-- Data for processing follows --

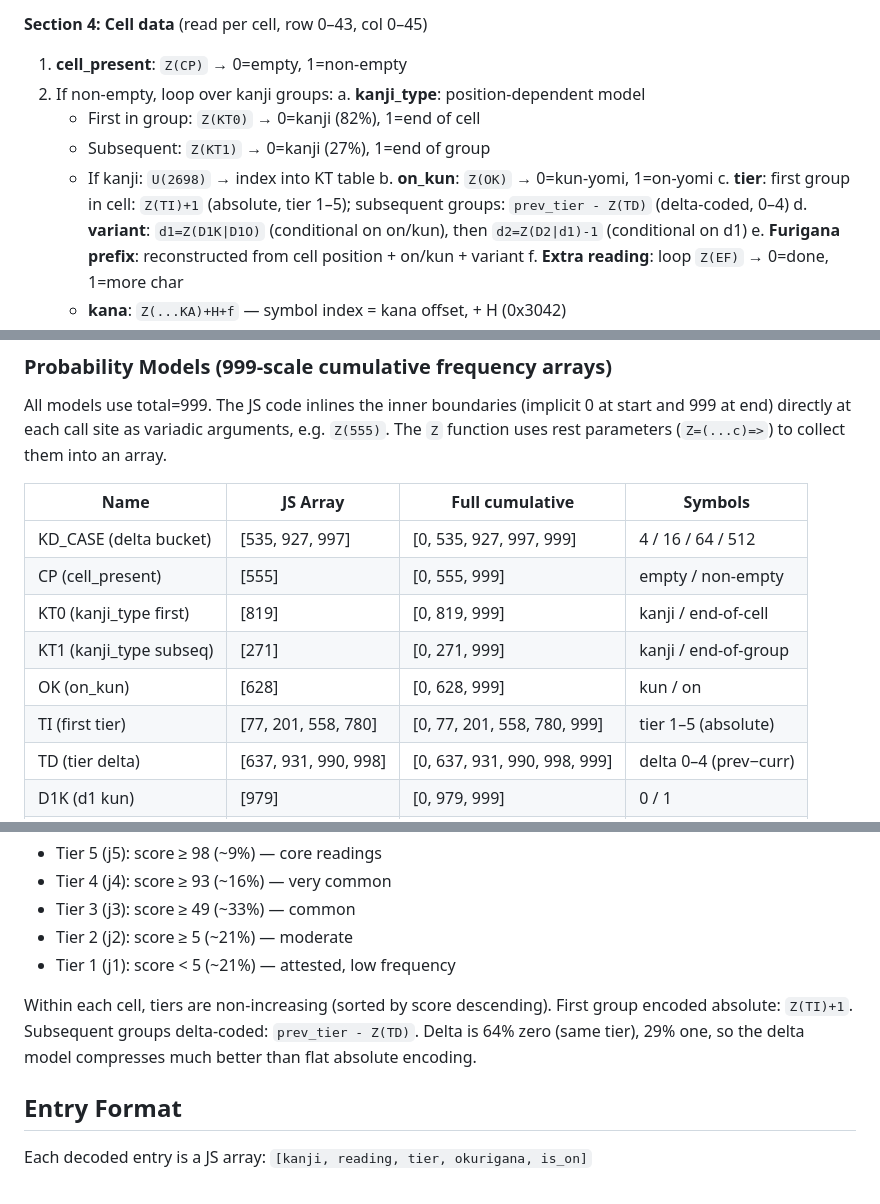
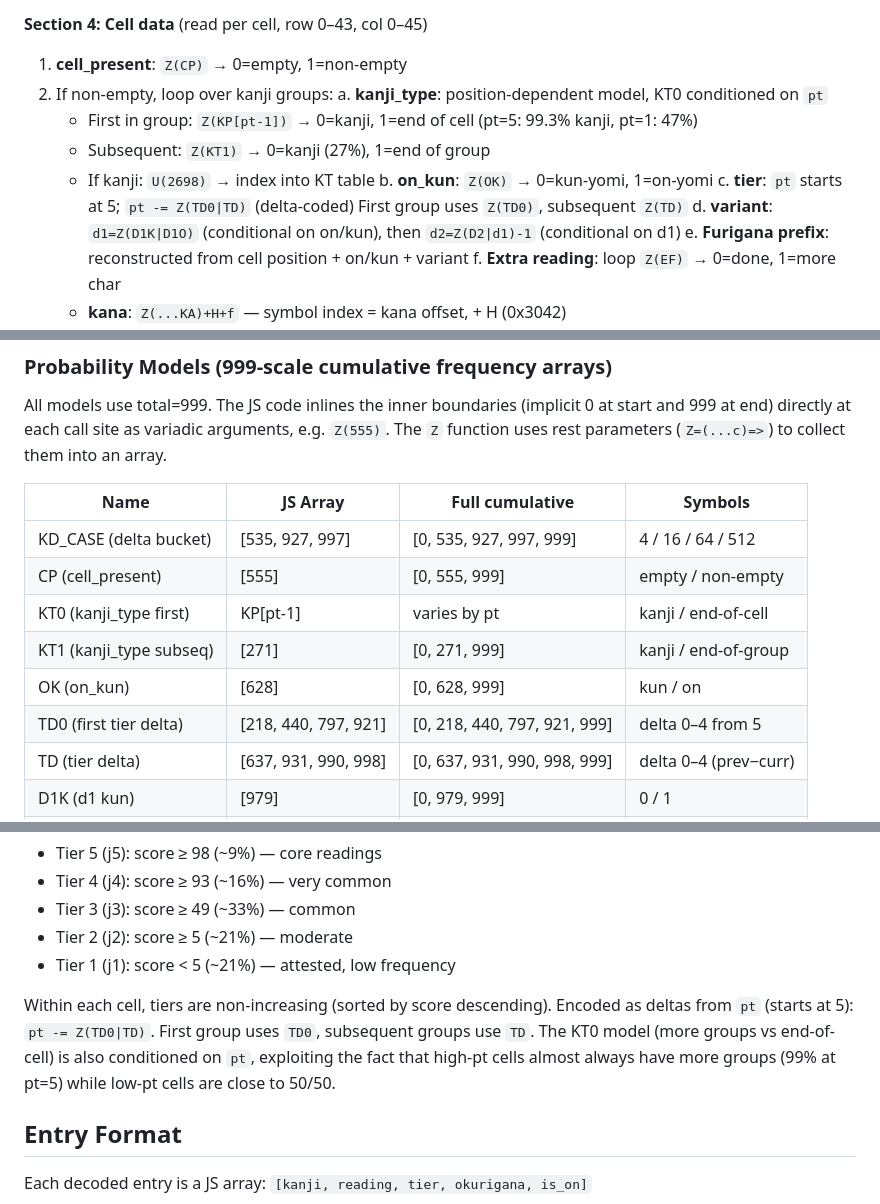
Before and after one commit to haixiashi/kanjireadingmap, a Markdown page: docs/README.md, 3 parts joined by grey strips. Rendered like a GitHub page.

Commit message:
Update docs: uniform tier delta coding, KT0 conditioned on pt

```diff
--- a/docs/README.md
+++ b/docs/README.md
@@ -64,13 +64,14 @@ single arithmetic-coded bitstream (no re-initialization between sections):
 
 1. **cell_present**: `Z(CP)` → 0=empty, 1=non-empty
 2. If non-empty, loop over kanji groups:
-   a. **kanji_type**: position-dependent model
-      - First in group: `Z(KT0)` → 0=kanji (82%), 1=end of cell
+   a. **kanji_type**: position-dependent model, KT0 conditioned on `pt`
+      - First in group: `Z(KP[pt-1])` → 0=kanji, 1=end of cell
+        (pt=5: 99.3% kanji, pt=1: 47%)
       - Subsequent: `Z(KT1)` → 0=kanji (27%), 1=end of group
       - If kanji: `U(2698)` → index into KT table
    b. **on_kun**: `Z(OK)` → 0=kun-yomi, 1=on-yomi
-   c. **tier**: first group in cell: `Z(TI)+1` (absolute, tier 1–5);
-      subsequent groups: `prev_tier - Z(TD)` (delta-coded, 0–4)
+   c. **tier**: `pt` starts at 5; `pt -= Z(TD0|TD)` (delta-coded)
+      First group uses `Z(TD0)`, subsequent `Z(TD)`
    d. **variant**: `d1=Z(D1K|D1O)` (conditional on on/kun), then
       `d2=Z(D2|d1)-1` (conditional on d1)
    e. **Furigana prefix**: reconstructed from cell position + on/kun + variant
@@ -92,10 +93,10 @@ parameters (`Z=(...c)=>`) to collect them into an array.
 |------|----------|-----------------|---------|
 | KD_CASE (delta bucket) | [535, 927, 997] | [0, 535, 927, 997, 999] | 4 / 16 / 64 / 512 |
 | CP (cell_present) | [555] | [0, 555, 999] | empty / non-empty |
-| KT0 (kanji_type first) | [819] | [0, 819, 999] | kanji / end-of-cell |
+| KT0 (kanji_type first) | KP[pt-1] | varies by pt | kanji / end-of-cell |
 | KT1 (kanji_type subseq) | [271] | [0, 271, 999] | kanji / end-of-group |
 | OK (on_kun) | [628] | [0, 628, 999] | kun / on |
-| TI (first tier) | [77, 201, 558, 780] | [0, 77, 201, 558, 780, 999] | tier 1–5 (absolute) |
+| TD0 (first tier delta) | [218, 440, 797, 921] | [0, 218, 440, 797, 921, 999] | delta 0–4 from 5 |
 | TD (tier delta) | [637, 931, 990, 998] | [0, 637, 931, 990, 998, 999] | delta 0–4 (prev−curr) |
 | D1K (d1 kun) | [979] | [0, 979, 999] | 0 / 1 |
 | D1O (d1 on) | [719] | [0, 719, 999] | 0 / 1 |
@@ -140,9 +141,11 @@ excluded entirely.
 - Tier 1 (j1): score < 5 (~21%) — attested, low frequency
 
 Within each cell, tiers are non-increasing (sorted by score descending).
-First group encoded absolute: `Z(TI)+1`. Subsequent groups delta-coded:
-`prev_tier - Z(TD)`. Delta is 64% zero (same tier), 29% one, so the
-delta model compresses much better than flat absolute encoding.
+Encoded as deltas from `pt` (starts at 5): `pt -= Z(TD0|TD)`.
+First group uses `TD0`, subsequent groups use `TD`. The KT0 model
+(more groups vs end-of-cell) is also conditioned on `pt`, exploiting
+the fact that high-pt cells almost always have more groups (99% at pt=5)
+while low-pt cells are close to 50/50.
 
 ## Entry Format
 
```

-- Data for processing concluded --

What is the number of lines above that contain the word "conditional"? Answer with that number only.

2